=== Data shown ===
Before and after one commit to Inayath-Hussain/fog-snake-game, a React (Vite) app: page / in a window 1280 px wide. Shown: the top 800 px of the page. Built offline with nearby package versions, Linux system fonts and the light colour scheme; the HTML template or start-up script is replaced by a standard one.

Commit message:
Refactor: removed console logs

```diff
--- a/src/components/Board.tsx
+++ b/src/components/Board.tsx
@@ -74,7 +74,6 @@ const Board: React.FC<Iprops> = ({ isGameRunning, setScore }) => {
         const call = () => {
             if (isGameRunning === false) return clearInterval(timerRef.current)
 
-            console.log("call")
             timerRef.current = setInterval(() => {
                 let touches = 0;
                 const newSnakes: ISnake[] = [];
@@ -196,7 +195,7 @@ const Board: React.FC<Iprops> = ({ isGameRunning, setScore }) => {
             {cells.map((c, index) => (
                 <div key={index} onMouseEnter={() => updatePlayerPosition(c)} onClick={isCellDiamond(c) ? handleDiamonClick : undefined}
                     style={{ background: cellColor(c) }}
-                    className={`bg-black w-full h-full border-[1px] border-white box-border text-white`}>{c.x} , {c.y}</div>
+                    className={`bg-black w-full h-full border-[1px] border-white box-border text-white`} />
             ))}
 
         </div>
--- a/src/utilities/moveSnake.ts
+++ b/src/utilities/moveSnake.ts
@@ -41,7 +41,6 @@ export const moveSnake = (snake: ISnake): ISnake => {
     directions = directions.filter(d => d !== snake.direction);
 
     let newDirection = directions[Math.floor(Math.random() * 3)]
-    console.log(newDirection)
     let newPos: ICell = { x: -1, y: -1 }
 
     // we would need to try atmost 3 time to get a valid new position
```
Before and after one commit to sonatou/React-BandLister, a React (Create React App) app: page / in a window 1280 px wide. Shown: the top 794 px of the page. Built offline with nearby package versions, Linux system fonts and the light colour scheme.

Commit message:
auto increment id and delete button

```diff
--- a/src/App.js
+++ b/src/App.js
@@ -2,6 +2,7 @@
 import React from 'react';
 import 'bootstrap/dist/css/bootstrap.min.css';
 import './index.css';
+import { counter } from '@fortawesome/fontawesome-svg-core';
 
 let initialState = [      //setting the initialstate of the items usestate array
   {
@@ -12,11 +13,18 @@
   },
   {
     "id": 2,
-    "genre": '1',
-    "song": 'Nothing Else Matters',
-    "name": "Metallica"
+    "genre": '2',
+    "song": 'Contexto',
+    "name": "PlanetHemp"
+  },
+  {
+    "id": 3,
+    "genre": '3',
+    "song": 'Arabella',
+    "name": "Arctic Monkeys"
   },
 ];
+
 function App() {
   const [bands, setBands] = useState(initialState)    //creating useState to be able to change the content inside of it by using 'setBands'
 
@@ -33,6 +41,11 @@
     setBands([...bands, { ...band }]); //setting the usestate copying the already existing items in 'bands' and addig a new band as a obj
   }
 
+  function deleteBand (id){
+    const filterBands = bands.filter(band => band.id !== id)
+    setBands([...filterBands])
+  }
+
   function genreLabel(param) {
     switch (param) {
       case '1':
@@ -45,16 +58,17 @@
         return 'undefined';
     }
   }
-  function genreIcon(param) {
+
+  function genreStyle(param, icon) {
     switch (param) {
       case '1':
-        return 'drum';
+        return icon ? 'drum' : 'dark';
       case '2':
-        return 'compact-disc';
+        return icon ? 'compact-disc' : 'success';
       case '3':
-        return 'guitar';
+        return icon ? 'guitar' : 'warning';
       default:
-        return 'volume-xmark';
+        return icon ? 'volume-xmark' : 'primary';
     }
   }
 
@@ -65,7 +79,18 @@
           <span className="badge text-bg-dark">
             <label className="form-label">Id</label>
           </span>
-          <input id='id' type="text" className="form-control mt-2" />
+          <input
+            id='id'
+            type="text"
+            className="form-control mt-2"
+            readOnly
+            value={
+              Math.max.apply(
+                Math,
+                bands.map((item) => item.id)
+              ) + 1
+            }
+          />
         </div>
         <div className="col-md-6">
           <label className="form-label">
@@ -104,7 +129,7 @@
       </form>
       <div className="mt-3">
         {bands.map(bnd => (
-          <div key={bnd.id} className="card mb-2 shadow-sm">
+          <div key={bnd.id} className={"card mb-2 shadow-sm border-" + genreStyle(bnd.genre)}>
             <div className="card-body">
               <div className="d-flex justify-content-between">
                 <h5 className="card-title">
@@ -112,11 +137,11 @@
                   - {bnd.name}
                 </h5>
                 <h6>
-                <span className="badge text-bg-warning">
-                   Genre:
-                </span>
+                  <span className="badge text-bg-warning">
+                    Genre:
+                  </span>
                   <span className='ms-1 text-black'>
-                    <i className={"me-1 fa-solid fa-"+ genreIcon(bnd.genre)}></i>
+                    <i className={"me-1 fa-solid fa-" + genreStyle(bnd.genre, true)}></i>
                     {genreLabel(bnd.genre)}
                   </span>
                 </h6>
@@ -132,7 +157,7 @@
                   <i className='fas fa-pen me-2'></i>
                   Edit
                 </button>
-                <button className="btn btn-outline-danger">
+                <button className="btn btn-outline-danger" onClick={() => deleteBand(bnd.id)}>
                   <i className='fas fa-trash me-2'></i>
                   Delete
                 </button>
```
===
- **Exercise**:
Count the lines in these records that hold the string "param". Only the number is wanted.

- **Solution to this problem**:
5